Breaking the patterns of habitual thinking is crucial in order to welcome a new revolution of science and technology (S&T) and to realize a new paradigm of scientific research. We are facing a new era for S&T, in which there are more opportunities than challenges. However, this new era calls for governments and scientific communities to recognize that the most important issue might be something other than discussions of investment and rewards. Contemporary science achieved remarkable progress in the 20th century, contributing to the expansion of knowledge and human capability in sustainable development. As science continues to expand in both temporal and spatial dimensions, it has given rise to many new technologies. In particular, the development of energy, materials, information, and biological technologies has fundamentally changed the production mode and lifestyle of human beings, and promoted civilization. On the other hand, people have gradually come to realize that, while new challenges in human sustainable development demand solutions, some problems in nature, engineering, social science, and humanity itself cannot be solved based on currently available knowledge. Reductionism focuses on details at smaller and smaller scales, while holism emphasizes global behaviors. Bridging these two perspectives is still not possible. As a result, it is difficult to establish correlations between different levels of a system or between different scales on the same level, severely limiting human capability in sustainable development and presenting challenges to both natural and social science

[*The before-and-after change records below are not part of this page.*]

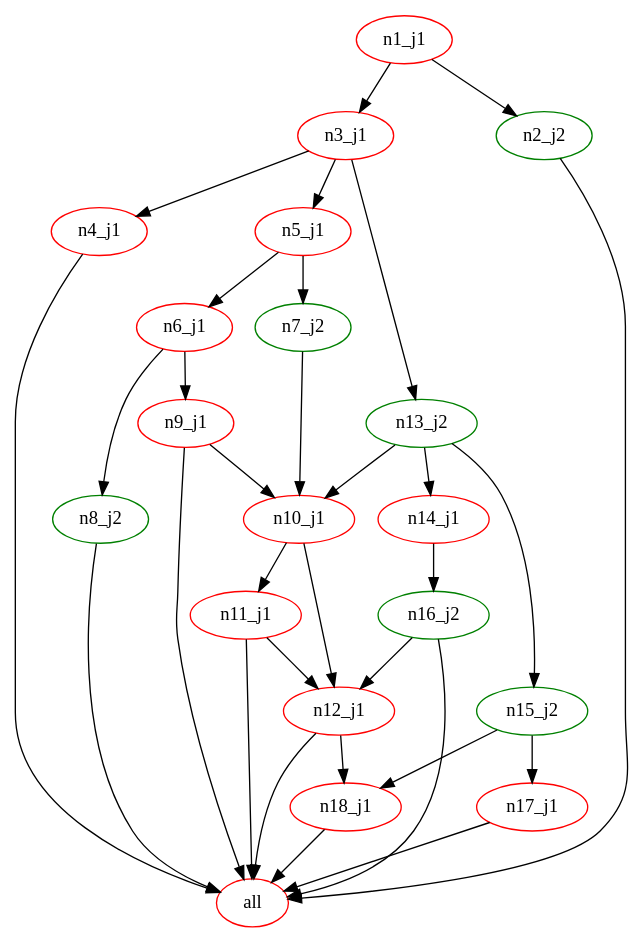
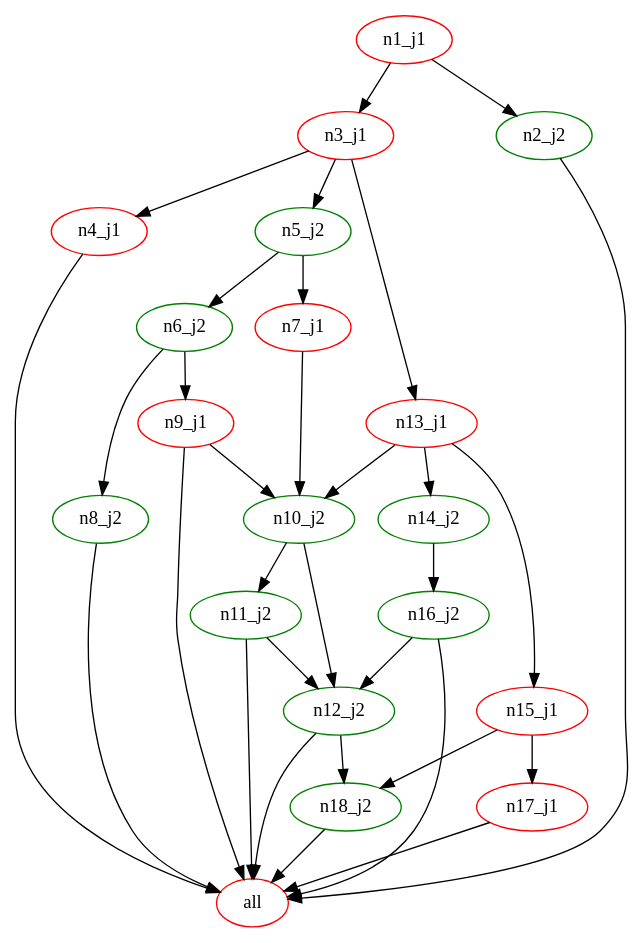
The diagram in make_d_j2.dot (zxr-creator/make_test_demo), drawn with Graphviz before and after one commit. The commit also changed 7 other files, not shown here.

Commit message:
create parallel sequence

```diff
--- a/make_d_j2.dot
+++ b/make_d_j2.dot
@@ -1,52 +1,52 @@
 digraph G {
 n2[label="all", color="red"];
 n5[label="n1_j1", color="red"];
-n12[label="n10_j1", color="red"];
-n11[label="n11_j1", color="red"];
-n15[label="n12_j1", color="red"];
-n14[label="n13_j2", color="green"];
-n17[label="n14_j1", color="red"];
-n19[label="n15_j2", color="green"];
+n12[label="n10_j2", color="green"];
+n11[label="n11_j2", color="green"];
+n15[label="n12_j2", color="green"];
+n14[label="n13_j1", color="red"];
+n17[label="n14_j2", color="green"];
+n19[label="n15_j1", color="red"];
 n16[label="n16_j2", color="green"];
 n18[label="n17_j1", color="red"];
-n20[label="n18_j1", color="red"];
+n20[label="n18_j2", color="green"];
 n6[label="n2_j2", color="green"];
 n4[label="n3_j1", color="red"];
 n3[label="n4_j1", color="red"];
-n9[label="n5_j1", color="red"];
-n8[label="n6_j1", color="red"];
-n13[label="n7_j2", color="green"];
+n9[label="n5_j2", color="green"];
+n8[label="n6_j2", color="green"];
+n13[label="n7_j1", color="red"];
 n7[label="n8_j2", color="green"];
 n10[label="n9_j1", color="red"];
 n11 -> n2 ; 
 n15 -> n2 ; 
 n16 -> n2 ; 
 n18 -> n2 ; 
 n20 -> n2 ; 
 n6 -> n2 ; 
 n3 -> n2 ; 
 n7 -> n2 ; 
 n10 -> n2 ; 
 n14 -> n12 ; 
 n13 -> n12 ; 
 n10 -> n12 ; 
 n12 -> n11 ; 
 n12 -> n15 ; 
 n11 -> n15 ; 
 n16 -> n15 ; 
 n4 -> n14 ; 
 n14 -> n17 ; 
 n14 -> n19 ; 
 n17 -> n16 ; 
 n19 -> n18 ; 
 n15 -> n20 ; 
 n19 -> n20 ; 
 n5 -> n6 ; 
 n5 -> n4 ; 
 n4 -> n3 ; 
 n4 -> n9 ; 
 n9 -> n8 ; 
 n9 -> n13 ; 
 n8 -> n7 ; 
 n8 -> n10 ; 
 }
```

The concerted efforts of all stakeholders are needed in order to effect the necessary changes. Complete understanding of the structure and logic of the knowledge system and the changes in the scientific research environment will lead to the gradual formation of a new layout of S&T and a new scientific research paradigm. This paradigm will be one of the characteristics of S&T in the 21st century. However, it calls for intentional joint efforts; otherwise, this process could be very slow due to our inertia in thinking. The purpose of this paper is to remind the global community that the advancement of this process requires the joint efforts of all disciplines as well as firm support from governments. Dissolving disciplinary boundaries, appreciating new thoughts, and so forth, require an open mind and impetus from the S&T community, the government, and all international science organizations. The attitudes of all parties toward these changes will largely determine the occurrence of a new S&T revolution, and the formation of a new scientific research paradigm, which are essential for open and global science, where “open” refers not only to accessing knowledge, but also to the way of thinking, and “global” refers not only to space, but also to transdisciplinarity in all sciences, as a whole landscape! Natural sciences, humanities, and social sciences will be unified, to some extent, through the common path of mesoscales, with increasing understanding of possible common principles. All parties concerned should fully recognize this point. Only in this way can humanity respond effectively to the challenges of globalization.